uglyone - Sunday, May 11 2014 @ 02:48 PM EDT (#286116) #
John Lott @LottOnBaseball
#BlueJays announce they’re claimed Kenny Wilson from Twins, who claimed him from Jays.
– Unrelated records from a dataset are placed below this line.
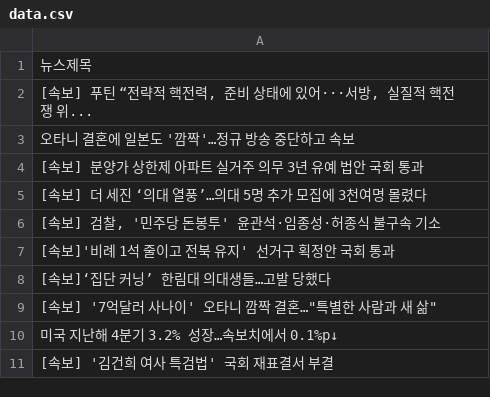
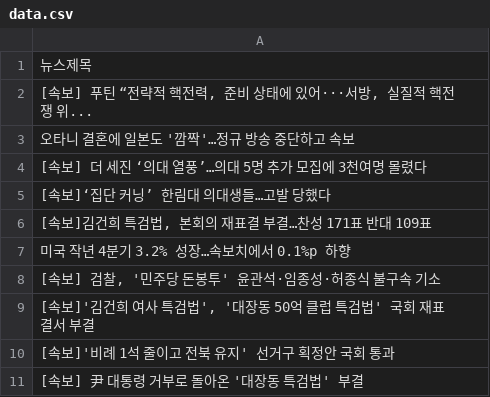
Before and after one commit to webstoryboy/test2, a CSV file: data.csv, drawn as a sheet.

Commit message:
네이버 뉴스

```diff
--- a/data.csv
+++ b/data.csv
@@ -3,9 +3,9 @@
 오타니 결혼에 일본도 '깜짝'…정규 방송 중단하고 속보
-[속보] 분양가 상한제 아파트 실거주 의무 3년 유예 법안 국회 통과
 [속보] 더 세진 ‘의대 열풍’…의대 5명 추가 모집에 3천여명 몰렸다
+[속보]‘집단 커닝’ 한림대 의대생들…고발 당했다
+"[속보]김건희 특검법, 본회의 재표결 부결…찬성 171표 반대 109표"
+미국 작년 4분기 3.2% 성장…속보치에서 0.1%p 하향
 "[속보] 검찰, '민주당 돈봉투' 윤관석·임종성·허종식 불구속 기소"
+"[속보]'김건희 여사 특검법', '대장동 50억 클럽 특검법' 국회 재표결서 부결"
 [속보]'비례 1석 줄이고 전북 유지' 선거구 획정안 국회 통과
-[속보]‘집단 커닝’ 한림대 의대생들…고발 당했다
-"[속보] '7억달러 사나이' 오타니 깜짝 결혼…""특별한 사람과 새 삶"""
-미국 지난해 4분기 3.2% 성장…속보치에서 0.1%p↓
-[속보] '김건희 여사 특검법' 국회 재표결서 부결
+[속보] 尹 대통령 거부로 돌아온 '대장동 특검법' 부결
```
Back to Double-A for Wilson.

nice to have him back, even if he's borderline at best.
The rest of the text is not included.